Sunday, May 5, 2013

The 'Fighter Arcade' Genre


So, where have I gone to for these past few weeks? Among other things, I've been playing videogames until my thumbs are sore. Beating the main plot of Assassins Creed III, seeing how long I can stand the cutesyness of Mario Galaxy, putting my pokemon through their daily training regime, and, last but never least, busting out my repertoire of fighting games in honor of this year's fighting genre lineup.

Though I don't have the funds, (or, to be honest, the want) to pop pout and buy Infinite: Gods Among Us, I am perfectly happy with my collection of fighters at home. While many gamers are not particularly close to this genre of gaming, mostly due to it's lacking ability to pull of anything more unique than an 'I punch you, you punch me' scheme, I often find myself wrapped up so tightly in the vs. and vs. idea that I'll lose several hours a day when I go and pick up the games.

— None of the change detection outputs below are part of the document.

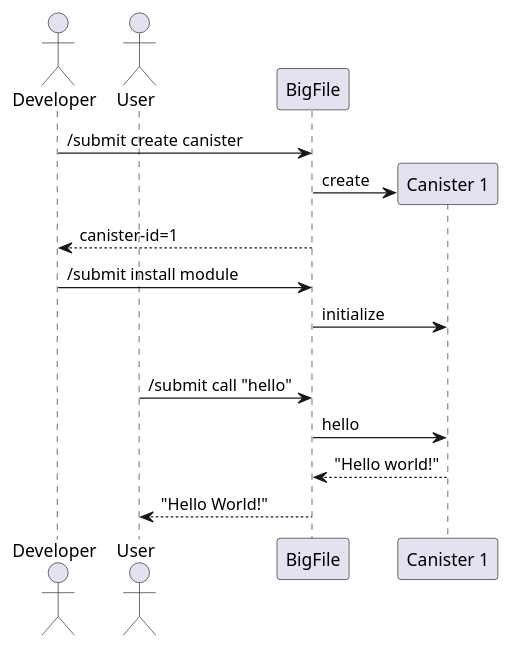
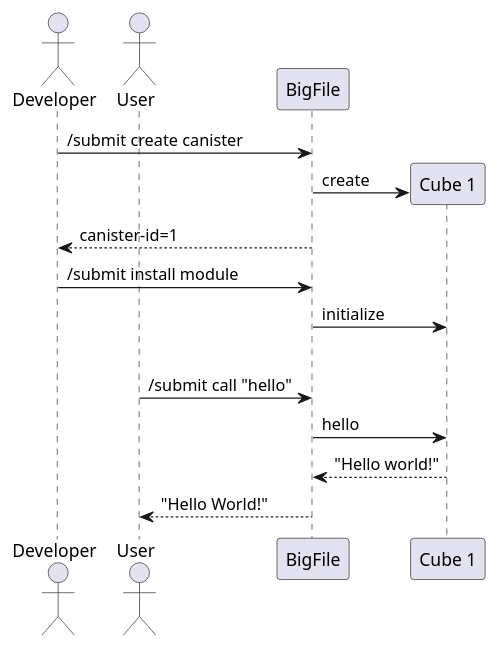
Before and after one commit to thebigfilecom/thebigfile-com-dev: the first of 2 diagrams in submodules/interface-spec/spec/index.md, drawn with PlantUML. The commit also changed other lines of this file and 555 other files, not shown here.

````diff
--- a/submodules/interface-spec/spec/index.md
+++ b/submodules/interface-spec/spec/index.md
@@ -48,17 +48,17 @@
 ```plantuml
     actor Developer
     actor User
     participant "BigFile" as BIG
-    participant "Canister 1" as Can1
+    participant "Cube 1" as Can1
     Developer -> BIG : /submit create canister
     create Can1
     BIG -> Can1 : create
     Developer <-- BIG : canister-id=1
     Developer -> BIG : /submit install module
     BIG -> Can1 : initialize
     |||
     User -> BIG : /submit call "hello"
     BIG -> Can1 : hello
     return "Hello world!"
     User <-- BIG : "Hello World!"
 ```
````
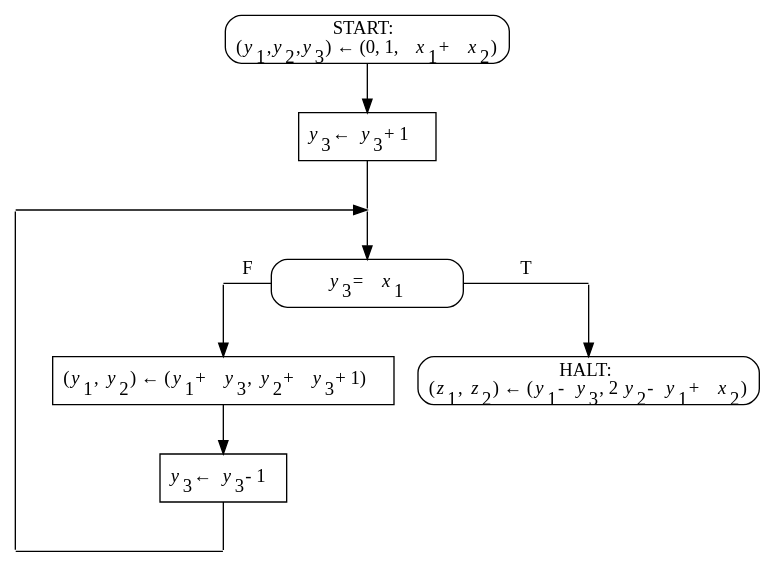
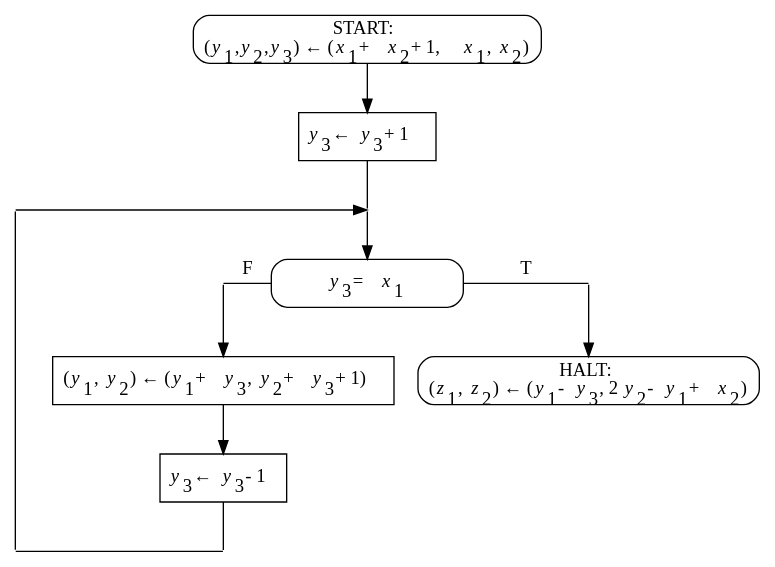
One commit to kornevgen/mfsp changed the diagram in exercises/x2_fig1.dot. Above: the diagram before and after it, drawn with Graphviz. The commit also changed 1 other file, not shown here.

```diff
--- a/exercises/x2_fig1.dot
+++ b/exercises/x2_fig1.dot
@@ -1,25 +1,25 @@
 digraph G{
 
 /* nodes by levels */
 node[shape=rectangle];
-START[style=rounded, label=<START:<br/>(<i>y</i><sub>1</sub>,<i>y</i><sub>2</sub>,<i>y</i><sub>3</sub>) &larr; (0, 1, <i>x</i><sub>1</sub> + <i>x</i><sub>2</sub>)>];
+START[style=rounded, label=<START:<br/>(<i>y</i><sub>1</sub>,<i>y</i><sub>2</sub>,<i>y</i><sub>3</sub>) &larr; (<i>x</i><sub>1</sub> + <i>x</i><sub>2</sub> + 1, <i>x</i><sub>1</sub>, <i>x</i><sub>2</sub>)>];
 ASSIGN1[label=<<i>y</i><sub>3</sub> &larr; <i>y</i><sub>3</sub> + 1>];
 TEST[style=rounded, width=2, label=<<i>y</i><sub>3</sub> = <i>x</i><sub>1</sub>>];
 ASSIGN2[label=<(<i>y</i><sub>1</sub>, <i>y</i><sub>2</sub>) &larr; (<i>y</i><sub>1</sub> + <i>y</i><sub>3</sub>, <i>y</i><sub>2</sub> + <i>y</i><sub>3</sub> + 1)>];
 ASSIGN3[label=<<i>y</i><sub>3</sub> &larr; <i>y</i><sub>3</sub> - 1>];
 HALT[style=rounded, label=<HALT:<br/>(<i>z</i><sub>1</sub>, <i>z</i><sub>2</sub>) &larr; (<i>y</i><sub>1</sub> - <i>y</i><sub>3</sub>, 2<i>y</i><sub>2</sub> - <i>y</i><sub>1</sub> + <i>x</i><sub>2</sub>)>];
 
 /* edges */
 node [shape=point, width=0, label=""];
 START -> ASSIGN1 [weight=8]; ASSIGN1 -> p2 [arrowhead=none];
 { rank=same; p1 -> p2; }
 p1 -> p5 [weight=8, arrowhead=none];
 p2 -> TEST[weight=8];
 { rank=same; p3 -> TEST [label="F", arrowhead=none]; TEST -> p4 [label="T", arrowhead=none]; }
 p3 -> ASSIGN2 [weight=8];
 p4 -> HALT [weight=8];
 { rank=same; ASSIGN2; HALT; }
 ASSIGN2 -> ASSIGN3 [weight=8];
 ASSIGN3 -> p6 [weight=8, arrowhead=none];
 { rank=same; p5 -> p6 [arrowhead=none]; }
 }
```
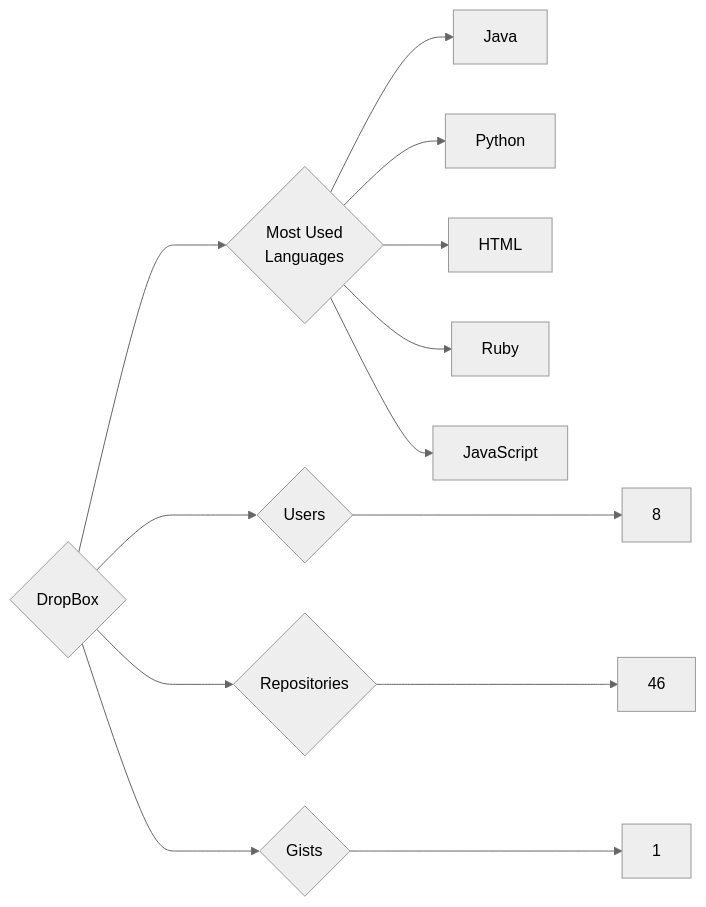
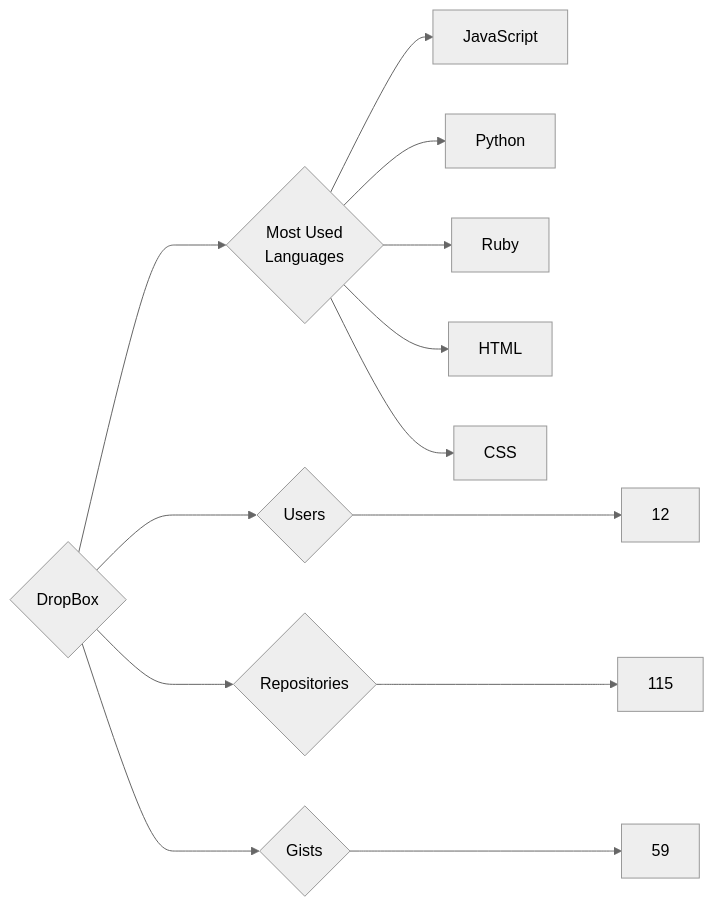
The diagram in targets/DropBox/README.md (trickest/insiders), drawn with Mermaid (neutral theme) before and after one commit. The commit also changed 1167 other files, not shown here.

````diff
--- a/targets/DropBox/README.md
+++ b/targets/DropBox/README.md
@@ -3,13 +3,13 @@
 ```mermaid
 graph LR
 COMPANY_NAME{DropBox}
-COMPANY_NAME ---> U{Users} ---> UN[8]
-COMPANY_NAME ---> R{Repositories} ---> RN[46]
-COMPANY_NAME ---> G{Gists} ---> GN[1]
+COMPANY_NAME ---> U{Users} ---> UN[12]
+COMPANY_NAME ---> R{Repositories} ---> RN[115]
+COMPANY_NAME ---> G{Gists} ---> GN[59]
 COMPANY_NAME ---> ML{Most Used<br>Languages}
-ML --> Java[Java]
+ML --> JavaScript[JavaScript]
 ML --> Python[Python]
+ML --> Ruby[Ruby]
 ML --> HTML[HTML]
-ML --> Ruby[Ruby]
-ML --> JavaScript[JavaScript]
+ML --> CSS[CSS]
 ```
````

I believe it's because I enjoy the simplicity of the gameplay. Where as some games and their mechanics can boggle a players mind in no less than fifteen minutes, fighters have the amazing ability to do just the opposite. Sure, many people say that the repetitive motions and button smashing can get boring, but fighters are practically where the original idea of 'button mashing' even came from, and to this day rubbing your face across the controller is almost guaranteed to win you the fight more often than accurately executing your own final move will. Speaking of such smashing, I can guarantee that such a technique will only work against your friends, and not the game CPU, which is one of the only reason fighters still exist, for the multiplayer.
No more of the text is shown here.